Task to carry out => Nothing should differ between your answer and the records below.

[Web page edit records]
━━━━━━━━━━━━━━━━━━━━━━━━━━━━━━

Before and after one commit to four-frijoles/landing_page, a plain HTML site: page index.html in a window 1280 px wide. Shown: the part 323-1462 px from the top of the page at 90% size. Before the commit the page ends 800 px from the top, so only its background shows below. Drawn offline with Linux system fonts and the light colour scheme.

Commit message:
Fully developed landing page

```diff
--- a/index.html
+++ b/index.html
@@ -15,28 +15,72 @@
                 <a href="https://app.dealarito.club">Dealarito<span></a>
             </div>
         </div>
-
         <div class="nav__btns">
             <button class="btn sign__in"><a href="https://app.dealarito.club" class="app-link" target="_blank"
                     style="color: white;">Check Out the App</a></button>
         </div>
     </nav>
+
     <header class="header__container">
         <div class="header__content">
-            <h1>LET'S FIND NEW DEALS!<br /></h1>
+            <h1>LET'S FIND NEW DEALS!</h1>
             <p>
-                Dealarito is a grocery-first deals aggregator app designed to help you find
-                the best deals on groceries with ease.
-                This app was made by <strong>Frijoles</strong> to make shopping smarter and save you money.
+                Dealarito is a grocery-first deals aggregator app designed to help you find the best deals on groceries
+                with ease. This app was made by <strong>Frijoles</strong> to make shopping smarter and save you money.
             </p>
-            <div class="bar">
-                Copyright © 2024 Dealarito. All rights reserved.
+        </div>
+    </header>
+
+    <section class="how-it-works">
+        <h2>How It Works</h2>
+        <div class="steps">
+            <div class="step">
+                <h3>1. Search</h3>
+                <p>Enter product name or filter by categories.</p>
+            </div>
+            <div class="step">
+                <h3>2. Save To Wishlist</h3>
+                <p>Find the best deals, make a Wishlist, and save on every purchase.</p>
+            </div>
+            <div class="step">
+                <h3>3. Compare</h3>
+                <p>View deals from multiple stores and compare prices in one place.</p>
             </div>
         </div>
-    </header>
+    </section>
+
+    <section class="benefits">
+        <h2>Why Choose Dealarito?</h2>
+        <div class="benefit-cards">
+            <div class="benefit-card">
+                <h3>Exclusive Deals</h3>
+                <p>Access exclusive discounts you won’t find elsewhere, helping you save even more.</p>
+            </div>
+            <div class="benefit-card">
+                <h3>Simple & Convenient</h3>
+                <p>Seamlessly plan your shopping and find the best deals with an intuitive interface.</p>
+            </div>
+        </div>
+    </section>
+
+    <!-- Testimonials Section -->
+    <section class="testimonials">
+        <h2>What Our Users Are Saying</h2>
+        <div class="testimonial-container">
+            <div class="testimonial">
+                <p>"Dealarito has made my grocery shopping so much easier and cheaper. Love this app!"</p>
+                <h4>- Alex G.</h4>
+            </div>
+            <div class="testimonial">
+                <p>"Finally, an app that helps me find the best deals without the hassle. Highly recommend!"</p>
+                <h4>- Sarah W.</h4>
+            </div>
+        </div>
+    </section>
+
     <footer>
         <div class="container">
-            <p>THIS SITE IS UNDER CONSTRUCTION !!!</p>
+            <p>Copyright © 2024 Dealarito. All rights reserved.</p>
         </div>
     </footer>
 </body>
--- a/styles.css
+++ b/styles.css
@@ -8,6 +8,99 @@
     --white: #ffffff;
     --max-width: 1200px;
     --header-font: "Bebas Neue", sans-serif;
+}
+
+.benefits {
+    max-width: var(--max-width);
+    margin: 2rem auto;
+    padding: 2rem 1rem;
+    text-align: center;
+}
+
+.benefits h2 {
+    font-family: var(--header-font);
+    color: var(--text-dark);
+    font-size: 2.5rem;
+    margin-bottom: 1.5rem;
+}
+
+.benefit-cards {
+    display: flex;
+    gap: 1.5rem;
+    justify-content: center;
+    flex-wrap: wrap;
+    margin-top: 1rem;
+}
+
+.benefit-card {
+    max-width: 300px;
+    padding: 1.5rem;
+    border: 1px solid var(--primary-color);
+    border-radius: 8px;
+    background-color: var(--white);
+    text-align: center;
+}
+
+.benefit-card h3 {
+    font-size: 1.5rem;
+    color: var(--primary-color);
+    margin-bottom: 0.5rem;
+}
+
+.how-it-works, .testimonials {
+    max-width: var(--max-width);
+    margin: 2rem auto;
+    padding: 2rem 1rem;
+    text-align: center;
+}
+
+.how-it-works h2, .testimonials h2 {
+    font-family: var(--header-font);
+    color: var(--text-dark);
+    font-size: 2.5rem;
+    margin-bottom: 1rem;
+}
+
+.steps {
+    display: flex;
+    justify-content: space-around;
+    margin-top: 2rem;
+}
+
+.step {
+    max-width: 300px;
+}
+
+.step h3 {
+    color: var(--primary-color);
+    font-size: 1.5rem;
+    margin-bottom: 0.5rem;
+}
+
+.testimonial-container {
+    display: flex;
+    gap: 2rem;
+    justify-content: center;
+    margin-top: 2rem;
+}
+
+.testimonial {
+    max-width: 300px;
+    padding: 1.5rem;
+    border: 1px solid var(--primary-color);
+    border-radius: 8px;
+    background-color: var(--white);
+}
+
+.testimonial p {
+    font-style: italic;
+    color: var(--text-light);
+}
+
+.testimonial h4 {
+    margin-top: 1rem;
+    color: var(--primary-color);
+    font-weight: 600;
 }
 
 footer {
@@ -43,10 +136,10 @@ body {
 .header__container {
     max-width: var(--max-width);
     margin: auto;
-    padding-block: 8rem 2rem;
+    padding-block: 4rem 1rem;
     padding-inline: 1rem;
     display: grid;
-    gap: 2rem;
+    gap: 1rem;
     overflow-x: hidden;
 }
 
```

━━━━━━━━━━━━━━━━━━━━━━━━━━━━━━

Answer to this task =>
Before and after one commit to four-frijoles/landing_page, a plain HTML site: page index.html in a window 1280 px wide. Shown: the part 323-1462 px from the top of the page at 90% size. Before the commit the page ends 800 px from the top, so only its background shows below. Drawn offline with Linux system fonts and the light colour scheme.

Commit message:
Fully developed landing page

```diff
--- a/index.html
+++ b/index.html
@@ -15,28 +15,72 @@
                 <a href="https://app.dealarito.club">Dealarito<span></a>
             </div>
         </div>
-
         <div class="nav__btns">
             <button class="btn sign__in"><a href="https://app.dealarito.club" class="app-link" target="_blank"
                     style="color: white;">Check Out the App</a></button>
         </div>
     </nav>
+
     <header class="header__container">
         <div class="header__content">
-            <h1>LET'S FIND NEW DEALS!<br /></h1>
+            <h1>LET'S FIND NEW DEALS!</h1>
             <p>
-                Dealarito is a grocery-first deals aggregator app designed to help you find
-                the best deals on groceries with ease.
-                This app was made by <strong>Frijoles</strong> to make shopping smarter and save you money.
+                Dealarito is a grocery-first deals aggregator app designed to help you find the best deals on groceries
+                with ease. This app was made by <strong>Frijoles</strong> to make shopping smarter and save you money.
             </p>
-            <div class="bar">
-                Copyright © 2024 Dealarito. All rights reserved.
+        </div>
+    </header>
+
+    <section class="how-it-works">
+        <h2>How It Works</h2>
+        <div class="steps">
+            <div class="step">
+                <h3>1. Search</h3>
+                <p>Enter product name or filter by categories.</p>
+            </div>
+            <div class="step">
+                <h3>2. Save To Wishlist</h3>
+                <p>Find the best deals, make a Wishlist, and save on every purchase.</p>
+            </div>
+            <div class="step">
+                <h3>3. Compare</h3>
+                <p>View deals from multiple stores and compare prices in one place.</p>
             </div>
         </div>
-    </header>
+    </section>
+
+    <section class="benefits">
+        <h2>Why Choose Dealarito?</h2>
+        <div class="benefit-cards">
+            <div class="benefit-card">
+                <h3>Exclusive Deals</h3>
+                <p>Access exclusive discounts you won’t find elsewhere, helping you save even more.</p>
+            </div>
+            <div class="benefit-card">
+                <h3>Simple & Convenient</h3>
+                <p>Seamlessly plan your shopping and find the best deals with an intuitive interface.</p>
+            </div>
+        </div>
+    </section>
+
+    <!-- Testimonials Section -->
+    <section class="testimonials">
+        <h2>What Our Users Are Saying</h2>
+        <div class="testimonial-container">
+            <div class="testimonial">
+                <p>"Dealarito has made my grocery shopping so much easier and cheaper. Love this app!"</p>
+                <h4>- Alex G.</h4>
+            </div>
+            <div class="testimonial">
+                <p>"Finally, an app that helps me find the best deals without the hassle. Highly recommend!"</p>
+                <h4>- Sarah W.</h4>
+            </div>
+        </div>
+    </section>
+
     <footer>
         <div class="container">
-            <p>THIS SITE IS UNDER CONSTRUCTION !!!</p>
+            <p>Copyright © 2024 Dealarito. All rights reserved.</p>
         </div>
     </footer>
 </body>
--- a/styles.css
+++ b/styles.css
@@ -8,6 +8,99 @@
     --white: #ffffff;
     --max-width: 1200px;
     --header-font: "Bebas Neue", sans-serif;
+}
+
+.benefits {
+    max-width: var(--max-width);
+    margin: 2rem auto;
+    padding: 2rem 1rem;
+    text-align: center;
+}
+
+.benefits h2 {
+    font-family: var(--header-font);
+    color: var(--text-dark);
+    font-size: 2.5rem;
+    margin-bottom: 1.5rem;
+}
+
+.benefit-cards {
+    display: flex;
+    gap: 1.5rem;
+    justify-content: center;
+    flex-wrap: wrap;
+    margin-top: 1rem;
+}
+
+.benefit-card {
+    max-width: 300px;
+    padding: 1.5rem;
+    border: 1px solid var(--primary-color);
+    border-radius: 8px;
+    background-color: var(--white);
+    text-align: center;
+}
+
+.benefit-card h3 {
+    font-size: 1.5rem;
+    color: var(--primary-color);
+    margin-bottom: 0.5rem;
+}
+
+.how-it-works, .testimonials {
+    max-width: var(--max-width);
+    margin: 2rem auto;
+    padding: 2rem 1rem;
+    text-align: center;
+}
+
+.how-it-works h2, .testimonials h2 {
+    font-family: var(--header-font);
+    color: var(--text-dark);
+    font-size: 2.5rem;
+    margin-bottom: 1rem;
+}
+
+.steps {
+    display: flex;
+    justify-content: space-around;
+    margin-top: 2rem;
+}
+
+.step {
+    max-width: 300px;
+}
+
+.step h3 {
+    color: var(--primary-color);
+    font-size: 1.5rem;
+    margin-bottom: 0.5rem;
+}
+
+.testimonial-container {
+    display: flex;
+    gap: 2rem;
+    justify-content: center;
+    margin-top: 2rem;
+}
+
+.testimonial {
+    max-width: 300px;
+    padding: 1.5rem;
+    border: 1px solid var(--primary-color);
+    border-radius: 8px;
+    background-color: var(--white);
+}
+
+.testimonial p {
+    font-style: italic;
+    color: var(--text-light);
+}
+
+.testimonial h4 {
+    margin-top: 1rem;
+    color: var(--primary-color);
+    font-weight: 600;
 }
 
 footer {
@@ -43,10 +136,10 @@ body {
 .header__container {
     max-width: var(--max-width);
     margin: auto;
-    padding-block: 8rem 2rem;
+    padding-block: 4rem 1rem;
     padding-inline: 1rem;
     display: grid;
-    gap: 2rem;
+    gap: 1rem;
     overflow-x: hidden;
 }
 
```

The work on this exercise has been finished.